Steve Cash, of Park Hall junior school, in Walsall, has set up well-respected choirs and an orchestra, and teaches its 400 pupils to compose and perform their own songs.
This week Lord Adonis, the schools minister, announced pound;2 million for extra training for primary music teachers to encourage them to adopt an approach more like Park Hall's.
The money, part of a wider pound;30m promotion of music for seven to 11-year-olds, will fund the Open university and Trinity College, London, to devise free courses, starting next spring, for some 2,000 primary music teachers.
Mr Cash no longer has his own class but teaches music across the school. He said: "Music brings the school together. It is seen as being an important part of the school, and that's why the children want to be involved."
Pete Griffin, Park Hall's head, said former pupils returned fondly to Park Hall to join in choir or orchestra rehearsals.
"These days, we are so focused on English, maths and science targets that it's good to have something that's strong that we excel at," he said.
An Ofsted report on the teaching of music found that the number of children learning to play an instrument rose from 7 per cent in 2002 to 13 per cent in 2005.
* A recent study by Laurel Trainor of McMaster university in Ontario, Canada, suggests that music lessons could improve young children's memories.

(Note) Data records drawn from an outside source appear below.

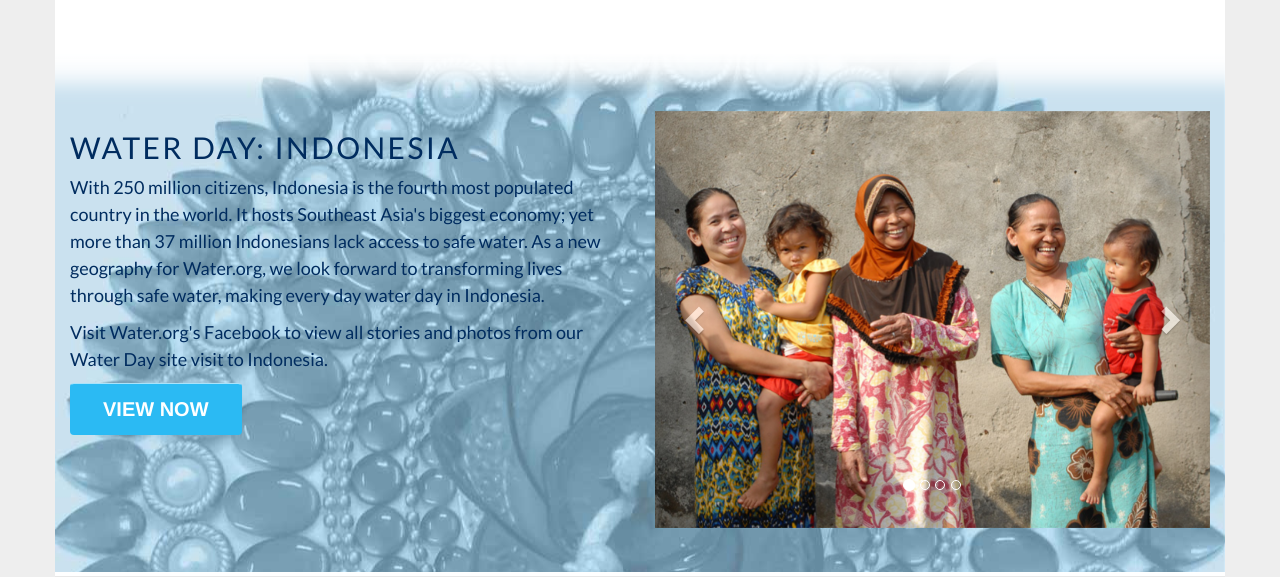
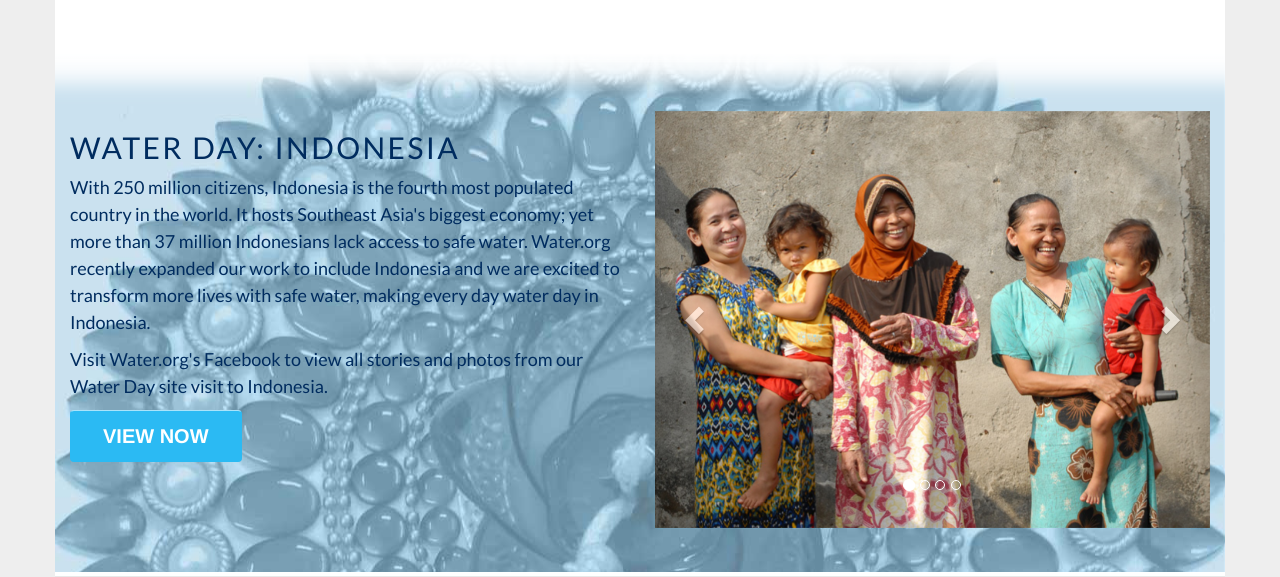
Before and after one commit to waterdotorg/waterday-2015, a Django app: page / in a window 1280 px wide. Shown: the part 721-1298 px from the top of the page. Run offline with Django 3.2, Linux system fonts and the light colour scheme; some libraries are stand-ins or nearby versions.

Commit message:
Copy updates

```diff
--- a/project/templates/homepage.html
+++ b/project/templates/homepage.html
@@ -77,7 +77,7 @@
     </div>
     <div class="col-md-6 col-md-pull-6">
         <h2 class="region-header">Water Day: Indonesia</h2>
-        <p>With 250 million citizens, Indonesia is the fourth most populated country in the world. It hosts Southeast Asia's biggest economy; yet more than 37 million Indonesians lack access to safe water. As a new geography for Water.org, we look forward to transforming lives through safe water, making every day water day in Indonesia.</p>
+        <p>With 250 million citizens, Indonesia is the fourth most populated country in the world. It hosts Southeast Asia's biggest economy; yet more than 37 million Indonesians lack access to safe water. Water.org recently expanded our work to include Indonesia and we are excited to transform more lives with safe water, making every day water day in Indonesia.</p>
         <p>Visit Water.org's Facebook to view all stories and photos from our Water Day site visit to Indonesia.</p>
         <p>
         <a class="button-default btn" href="https://www.facebook.com/water/">VIEW NOW</a>
```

Professor Trainor's research found that children aged between four and six who were taught music for a year performed better in memory tests than those who had not.